Except it won’t have a Universal logo on it.
Warner Bros. has long been working on restoring the pic for DVD release. Although it hasn’t announced when the DVD will go on sale, it is expected to be near Jackson’s “Kong.”
In the runup to the release of its monster-mash “Van Helsing” last summer, U tried a similar gambit, releasing “Legacy Collection” editions of the classic Frankenstein, Wolf Man, and Dracula pics that had inspired helmer Stephen Sommers.
So how did the classic “Kong” end up with Warners and Jackson’s “Kong” with U?
Rights to the 1933 film seem to have passed through nearly every studio’s hands over the years.
The original “Kong” was produced by RKO Radio Pictures. But after RKO exited the studio biz in 1957 and sold its lot to Desilu, most of its library, including “Kong,” was bought by United Artists, which was in turn acquired by MGM.
Turner Broadcasting bought MGM’s library in 1986, but 10 years later it merged with Time Warner, delivering rights to the original “Kong” to Warner Bros.
(In another twist, the 1976 remake of “Kong” was produced by Paramount, which had acquired the old RKO lot when it bought Desilu.)
Universal didn’t have to license the character from Warners first because the Jackson pic is not, it says, a remake.

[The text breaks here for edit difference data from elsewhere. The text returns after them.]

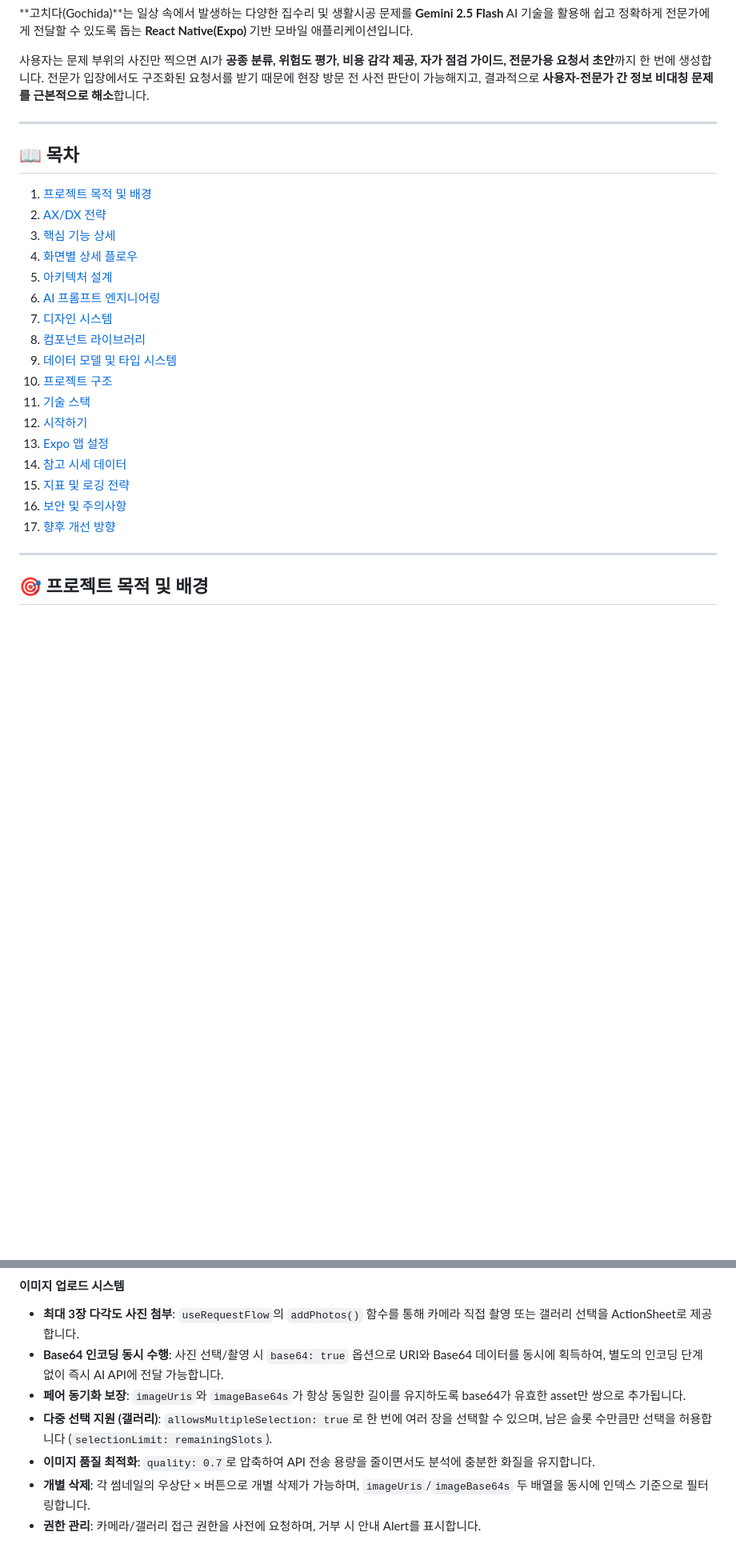
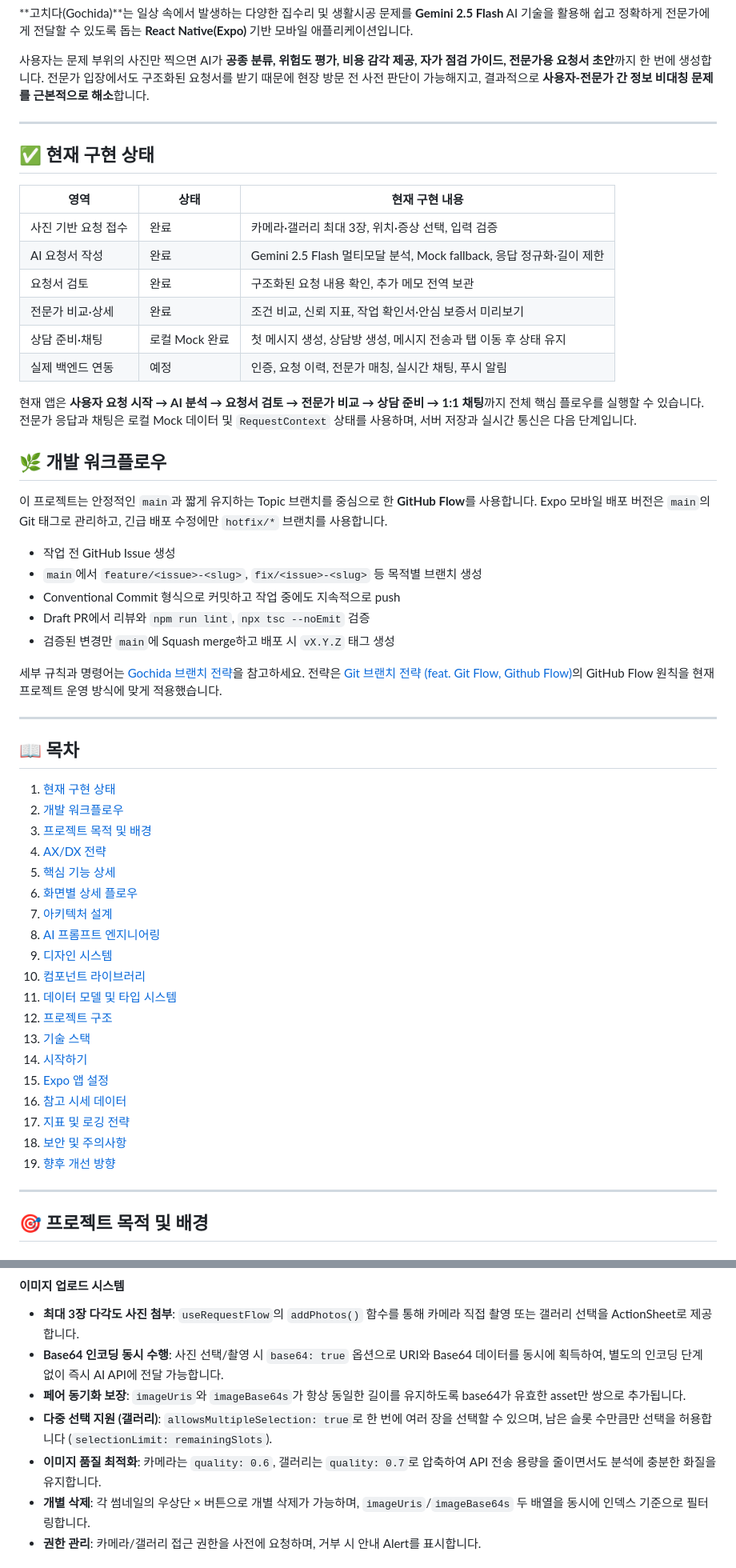
Before and after one commit to deephoon/gochida, a Markdown page: README.md, 2 parts joined by grey strips. Shown at 80% size. GitHub-like rendering; blank space fills up the shorter version.

Commit message:
docs: 브랜치 전략 및 프로젝트 현황 문서화

```diff
--- a/README.md
+++ b/README.md
@@ -10,25 +10,60 @@
 
 ---
 
+## ✅ 현재 구현 상태
+
+| 영역 | 상태 | 현재 구현 내용 |
+|---|---|---|
+| 사진 기반 요청 접수 | 완료 | 카메라·갤러리 최대 3장, 위치·증상 선택, 입력 검증 |
+| AI 요청서 작성 | 완료 | Gemini 2.5 Flash 멀티모달 분석, Mock fallback, 응답 정규화·길이 제한 |
+| 요청서 검토 | 완료 | 구조화된 요청 내용 확인, 추가 메모 전역 보관 |
+| 전문가 비교·상세 | 완료 | 조건 비교, 신뢰 지표, 작업 확인서·안심 보증서 미리보기 |
+| 상담 준비·채팅 | 로컬 Mock 완료 | 첫 메시지 생성, 상담방 생성, 메시지 전송과 탭 이동 후 상태 유지 |
+| 실제 백엔드 연동 | 예정 | 인증, 요청 이력, 전문가 매칭, 실시간 채팅, 푸시 알림 |
+
+현재 앱은 **사용자 요청 시작 → AI 분석 → 요청서 검토 → 전문가 비교 → 상담 준비 → 1:1 채팅**까지
+전체 핵심 플로우를 실행할 수 있습니다. 전문가 응답과 채팅은 로컬 Mock 데이터 및
+`RequestContext` 상태를 사용하며, 서버 저장과 실시간 통신은 다음 단계입니다.
+
+## 🌿 개발 워크플로우
+
+이 프로젝트는 안정적인 `main`과 짧게 유지하는 Topic 브랜치를 중심으로 한 **GitHub Flow**를
+사용합니다. Expo 모바일 배포 버전은 `main`의 Git 태그로 관리하고, 긴급 배포 수정에만
+`hotfix/*` 브랜치를 사용합니다.
+
+- 작업 전 GitHub Issue 생성
+- `main`에서 `feature/<issue>-<slug>`, `fix/<issue>-<slug>` 등 목적별 브랜치 생성
+- Conventional Commit 형식으로 커밋하고 작업 중에도 지속적으로 push
+- Draft PR에서 리뷰와 `npm run lint`, `npx tsc --noEmit` 검증
+- 검증된 변경만 `main`에 Squash merge하고 배포 시 `vX.Y.Z` 태그 생성
+
+세부 규칙과 명령어는 [Gochida 브랜치 전략](docs/BRANCH_STRATEGY.md)을 참고하세요. 전략은
+[Git 브랜치 전략 (feat. Git Flow, Github Flow)](https://hudi.blog/git-branch-strategy/)의
+GitHub Flow 원칙을 현재 프로젝트 운영 방식에 맞게 적용했습니다.
+
+---
+
 ## 📖 목차
 
-1. [프로젝트 목적 및 배경](#-프로젝트-목적-및-배경)
-2. [AX/DX 전략](#-axdx-전략)
-3. [핵심 기능 상세](#-핵심-기능-상세)
-4. [화면별 상세 플로우](#-화면별-상세-플로우)
-5. [아키텍처 설계](#-아키텍처-설계)
-6. [AI 프롬프트 엔지니어링](#-ai-프롬프트-엔지니어링)
-7. [디자인 시스템](#-디자인-시스템)
-8. [컴포넌트 라이브러리](#-컴포넌트-라이브러리)
-9. [데이터 모델 및 타입 시스템](#-데이터-모델-및-타입-시스템)
-10. [프로젝트 구조](#-프로젝트-디렉토리-구조)
-11. [기술 스택](#-기술-스택)
-12. [시작하기](#-시작하기-getting-started)
-13. [Expo 앱 설정](#-expo-앱-설정-appjson)
-14. [참고 시세 데이터](#-참고-시세-데이터)
-15. [지표 및 로깅 전략](#-지표-및-로깅-전략)
-16. [보안 및 주의사항](#-보안-및-주의사항)
-17. [향후 개선 방향](#-향후-개선-방향-roadmap)
+1. [현재 구현 상태](#-현재-구현-상태)
+2. [개발 워크플로우](#-개발-워크플로우)
+3. [프로젝트 목적 및 배경](#-프로젝트-목적-및-배경)
+4. [AX/DX 전략](#-axdx-전략)
+5. [핵심 기능 상세](#-핵심-기능-상세)
+6. [화면별 상세 플로우](#-화면별-상세-플로우)
+7. [아키텍처 설계](#-아키텍처-설계)
+8. [AI 프롬프트 엔지니어링](#-ai-프롬프트-엔지니어링)
+9. [디자인 시스템](#-디자인-시스템)
+10. [컴포넌트 라이브러리](#-컴포넌트-라이브러리)
+11. [데이터 모델 및 타입 시스템](#-데이터-모델-및-타입-시스템)
+12. [프로젝트 구조](#-프로젝트-디렉토리-구조)
+13. [기술 스택](#-기술-스택)
+14. [시작하기](#-시작하기-getting-started)
+15. [Expo 앱 설정](#-expo-앱-설정-appjson)
+16. [참고 시세 데이터](#-참고-시세-데이터)
+17. [지표 및 로깅 전략](#-지표-및-로깅-전략)
+18. [보안 및 주의사항](#-보안-및-주의사항)
+19. [향후 개선 방향](#-향후-개선-방향-roadmap)
 
 ---
 
@@ -89,7 +124,7 @@
 - **Base64 인코딩 동시 수행**: 사진 선택/촬영 시 `base64: true` 옵션으로 URI와 Base64 데이터를 동시에 획득하여, 별도의 인코딩 단계 없이 즉시 AI API에 전달 가능합니다.
 - **페어 동기화 보장**: `imageUris`와 `imageBase64s`가 항상 동일한 길이를 유지하도록 base64가 유효한 asset만 쌍으로 추가됩니다.
 - **다중 선택 지원 (갤러리)**: `allowsMultipleSelection: true`로 한 번에 여러 장을 선택할 수 있으며, 남은 슬롯 수만큼만 선택을 허용합니다 (`selectionLimit: remainingSlots`).
-- **이미지 품질 최적화**: `quality: 0.7`로 압축하여 API 전송 용량을 줄이면서도 분석에 충분한 화질을 유지합니다.
+- **이미지 품질 최적화**: 카메라는 `quality: 0.6`, 갤러리는 `quality: 0.7`로 압축하여 API 전송 용량을 줄이면서도 분석에 충분한 화질을 유지합니다.
 - **개별 삭제**: 각 썸네일의 우상단 × 버튼으로 개별 삭제가 가능하며, `imageUris`/`imageBase64s` 두 배열을 동시에 인덱스 기준으로 필터링합니다.
 - **권한 관리**: 카메라/갤러리 접근 권한을 사전에 요청하며, 거부 시 안내 Alert를 표시합니다.
 
```
Also changed, not shown: other parts of README.md (+22 -7 lines), .github/pull_request_template.md (added, +25 -0 lines), docs/BRANCH_STRATEGY.md (added, +128 -0 lines).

And besides, the actual “Kong” character (though obviously not the original film) is now in the public domain.
So, if you think you can do a better job than Peter Jackson armed with a $150 million budget, feel free to give it a whirl.